-- MATERIAL TO PROCESS --

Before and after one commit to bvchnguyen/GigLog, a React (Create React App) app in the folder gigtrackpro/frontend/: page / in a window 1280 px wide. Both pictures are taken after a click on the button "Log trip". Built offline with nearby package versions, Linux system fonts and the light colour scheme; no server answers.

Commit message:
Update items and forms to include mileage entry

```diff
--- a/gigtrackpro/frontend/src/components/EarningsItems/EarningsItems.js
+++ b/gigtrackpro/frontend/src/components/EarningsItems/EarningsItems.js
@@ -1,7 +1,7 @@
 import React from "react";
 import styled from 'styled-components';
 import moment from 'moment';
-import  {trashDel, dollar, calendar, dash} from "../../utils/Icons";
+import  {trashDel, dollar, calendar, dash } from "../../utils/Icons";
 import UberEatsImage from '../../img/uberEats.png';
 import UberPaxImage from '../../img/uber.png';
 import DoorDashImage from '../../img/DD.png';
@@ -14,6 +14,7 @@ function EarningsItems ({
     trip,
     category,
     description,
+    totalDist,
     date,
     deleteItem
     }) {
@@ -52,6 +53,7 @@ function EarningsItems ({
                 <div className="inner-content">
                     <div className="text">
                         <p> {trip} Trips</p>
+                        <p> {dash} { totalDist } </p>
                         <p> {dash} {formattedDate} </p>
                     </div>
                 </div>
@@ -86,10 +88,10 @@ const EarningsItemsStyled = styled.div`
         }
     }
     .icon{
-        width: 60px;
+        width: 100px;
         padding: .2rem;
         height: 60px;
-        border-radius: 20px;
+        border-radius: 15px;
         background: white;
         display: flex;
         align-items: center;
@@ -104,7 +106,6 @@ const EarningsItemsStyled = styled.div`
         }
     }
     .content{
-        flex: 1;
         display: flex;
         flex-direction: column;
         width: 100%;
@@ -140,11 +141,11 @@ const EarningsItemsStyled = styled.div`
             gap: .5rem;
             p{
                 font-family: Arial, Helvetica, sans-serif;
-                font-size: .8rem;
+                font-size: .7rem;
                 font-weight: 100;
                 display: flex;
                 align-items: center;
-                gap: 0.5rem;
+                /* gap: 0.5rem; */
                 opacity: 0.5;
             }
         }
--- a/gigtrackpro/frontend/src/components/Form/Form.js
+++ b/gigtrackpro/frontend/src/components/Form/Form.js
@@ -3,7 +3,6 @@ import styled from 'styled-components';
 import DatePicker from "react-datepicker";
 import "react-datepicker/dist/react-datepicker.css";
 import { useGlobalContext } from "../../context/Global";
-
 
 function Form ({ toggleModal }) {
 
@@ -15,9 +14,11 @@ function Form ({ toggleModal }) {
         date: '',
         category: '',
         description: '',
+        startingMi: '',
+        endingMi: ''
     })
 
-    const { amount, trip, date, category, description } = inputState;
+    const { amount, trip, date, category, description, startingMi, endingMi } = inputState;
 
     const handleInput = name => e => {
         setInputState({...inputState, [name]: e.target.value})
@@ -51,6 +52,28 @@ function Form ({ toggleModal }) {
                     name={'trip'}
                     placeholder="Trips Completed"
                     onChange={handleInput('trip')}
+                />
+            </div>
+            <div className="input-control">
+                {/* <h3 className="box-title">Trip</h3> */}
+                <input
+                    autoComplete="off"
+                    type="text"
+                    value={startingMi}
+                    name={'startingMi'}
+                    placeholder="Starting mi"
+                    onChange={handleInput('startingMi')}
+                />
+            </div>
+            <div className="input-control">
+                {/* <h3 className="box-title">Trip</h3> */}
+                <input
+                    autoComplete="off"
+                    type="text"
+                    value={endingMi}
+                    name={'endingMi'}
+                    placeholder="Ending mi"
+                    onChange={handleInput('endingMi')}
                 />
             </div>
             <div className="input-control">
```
---
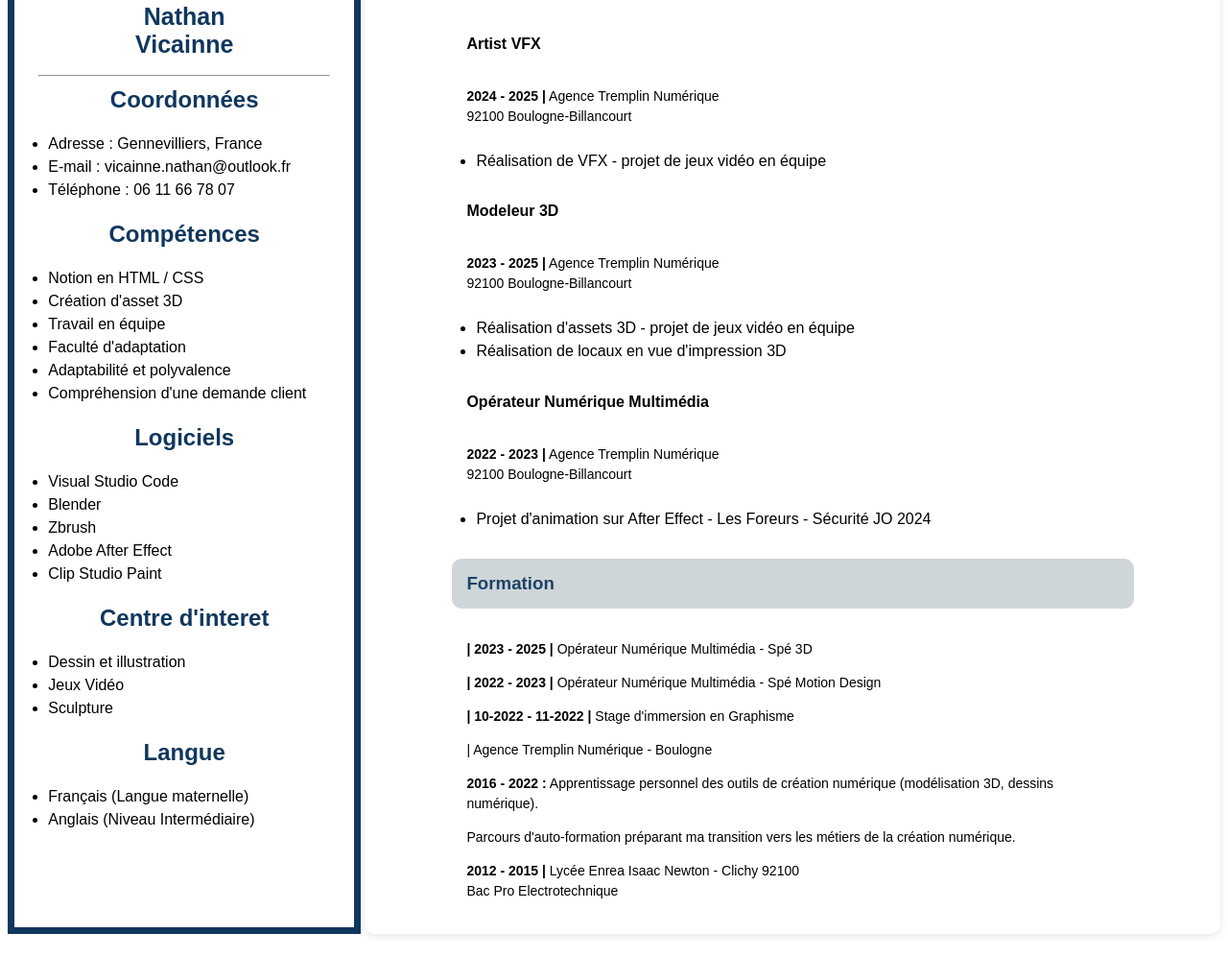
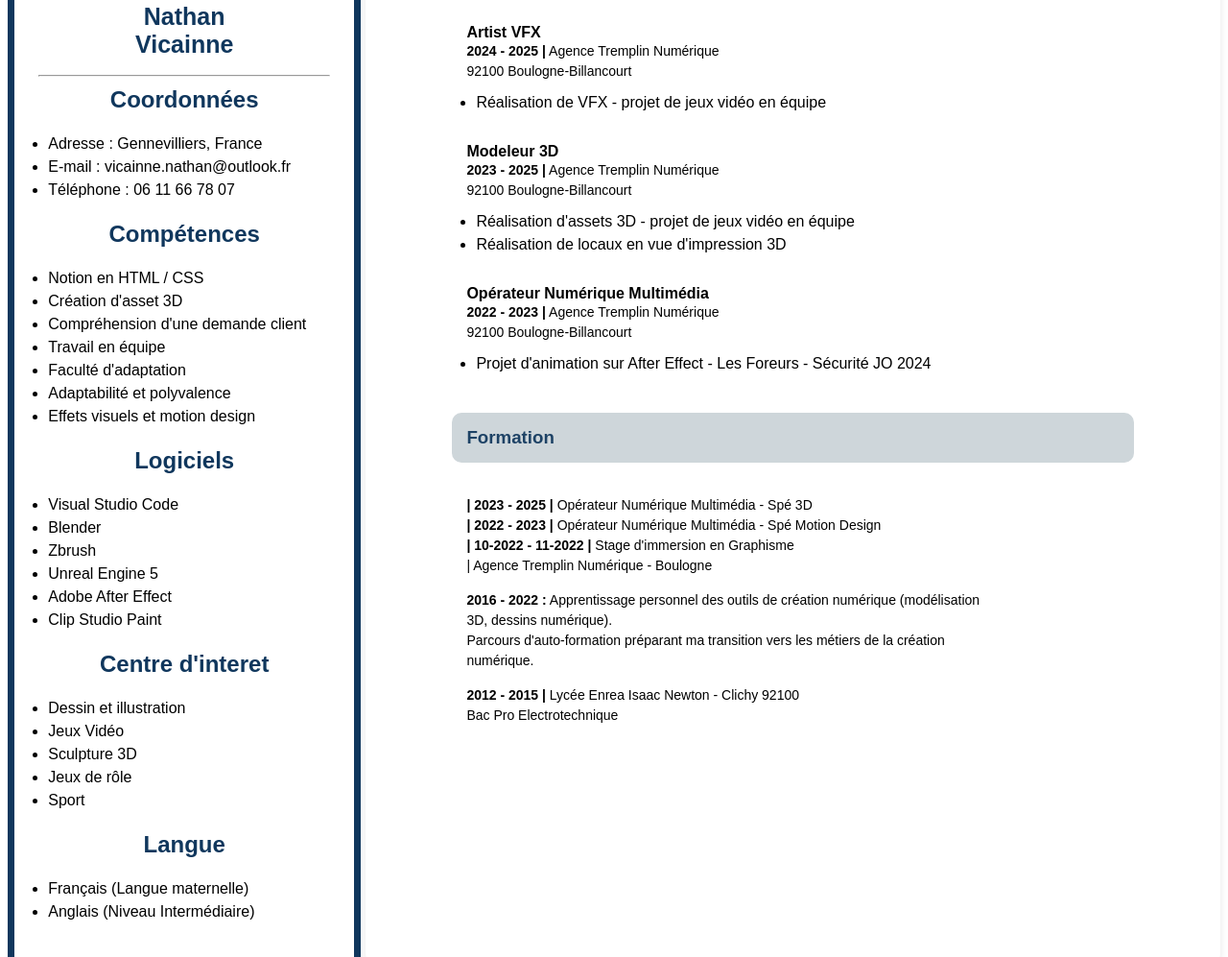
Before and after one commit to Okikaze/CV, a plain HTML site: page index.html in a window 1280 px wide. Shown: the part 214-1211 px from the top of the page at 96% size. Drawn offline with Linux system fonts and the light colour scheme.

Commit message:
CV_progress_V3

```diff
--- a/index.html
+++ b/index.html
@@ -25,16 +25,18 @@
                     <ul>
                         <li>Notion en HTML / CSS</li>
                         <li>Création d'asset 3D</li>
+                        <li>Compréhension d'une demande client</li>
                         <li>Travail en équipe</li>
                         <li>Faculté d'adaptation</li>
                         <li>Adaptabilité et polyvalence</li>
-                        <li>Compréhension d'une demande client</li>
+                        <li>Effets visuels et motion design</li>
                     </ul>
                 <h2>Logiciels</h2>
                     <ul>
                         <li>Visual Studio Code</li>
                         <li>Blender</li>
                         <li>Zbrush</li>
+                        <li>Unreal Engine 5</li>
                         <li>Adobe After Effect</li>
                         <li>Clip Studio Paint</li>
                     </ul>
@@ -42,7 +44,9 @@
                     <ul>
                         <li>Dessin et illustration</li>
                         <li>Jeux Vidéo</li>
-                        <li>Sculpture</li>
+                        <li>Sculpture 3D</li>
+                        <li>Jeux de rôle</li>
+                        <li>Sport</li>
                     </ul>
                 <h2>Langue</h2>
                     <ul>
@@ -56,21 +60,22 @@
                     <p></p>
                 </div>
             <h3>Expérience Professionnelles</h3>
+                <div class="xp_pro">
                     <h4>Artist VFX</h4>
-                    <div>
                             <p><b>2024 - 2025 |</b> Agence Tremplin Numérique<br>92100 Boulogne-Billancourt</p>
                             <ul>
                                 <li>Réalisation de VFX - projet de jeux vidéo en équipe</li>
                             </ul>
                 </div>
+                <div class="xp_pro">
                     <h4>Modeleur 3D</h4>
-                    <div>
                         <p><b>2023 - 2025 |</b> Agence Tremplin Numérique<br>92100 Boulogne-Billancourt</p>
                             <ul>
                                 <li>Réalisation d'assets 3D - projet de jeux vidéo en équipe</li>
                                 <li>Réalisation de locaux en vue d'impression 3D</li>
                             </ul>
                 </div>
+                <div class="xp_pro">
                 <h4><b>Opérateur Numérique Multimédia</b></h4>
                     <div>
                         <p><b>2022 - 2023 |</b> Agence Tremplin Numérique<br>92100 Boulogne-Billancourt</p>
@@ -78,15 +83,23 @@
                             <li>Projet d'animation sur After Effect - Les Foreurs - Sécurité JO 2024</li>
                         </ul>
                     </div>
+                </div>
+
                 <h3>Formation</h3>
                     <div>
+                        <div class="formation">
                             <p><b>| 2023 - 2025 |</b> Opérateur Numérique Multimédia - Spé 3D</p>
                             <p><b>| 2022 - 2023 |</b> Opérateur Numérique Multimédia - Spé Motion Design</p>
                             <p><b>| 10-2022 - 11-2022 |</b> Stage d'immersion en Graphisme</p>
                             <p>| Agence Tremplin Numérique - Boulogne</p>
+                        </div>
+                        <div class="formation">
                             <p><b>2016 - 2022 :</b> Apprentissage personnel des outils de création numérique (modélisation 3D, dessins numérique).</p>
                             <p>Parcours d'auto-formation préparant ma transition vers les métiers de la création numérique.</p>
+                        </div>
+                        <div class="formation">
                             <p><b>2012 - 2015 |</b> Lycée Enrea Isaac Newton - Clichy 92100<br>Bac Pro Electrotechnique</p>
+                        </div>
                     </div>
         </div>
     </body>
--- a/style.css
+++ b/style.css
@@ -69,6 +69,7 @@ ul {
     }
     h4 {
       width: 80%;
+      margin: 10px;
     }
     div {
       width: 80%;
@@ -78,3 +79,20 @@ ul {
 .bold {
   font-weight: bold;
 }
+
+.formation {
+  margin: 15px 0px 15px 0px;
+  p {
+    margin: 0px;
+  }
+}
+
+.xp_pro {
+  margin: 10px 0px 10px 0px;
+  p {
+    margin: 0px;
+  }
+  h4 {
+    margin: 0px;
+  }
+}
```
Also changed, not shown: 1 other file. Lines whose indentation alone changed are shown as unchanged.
---
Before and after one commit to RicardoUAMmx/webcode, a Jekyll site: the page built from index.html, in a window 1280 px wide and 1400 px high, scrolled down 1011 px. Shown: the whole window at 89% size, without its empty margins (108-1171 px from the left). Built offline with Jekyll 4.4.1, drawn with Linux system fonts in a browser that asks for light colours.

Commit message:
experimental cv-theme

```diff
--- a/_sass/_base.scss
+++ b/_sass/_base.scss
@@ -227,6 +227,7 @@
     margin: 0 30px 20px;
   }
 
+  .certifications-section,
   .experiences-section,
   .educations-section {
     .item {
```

-- PROBLEM DETAILS --
How many lines of the entries hold the word "Boulogne"? Respond with the number alone.

-- WRITTEN RESPONSE --
4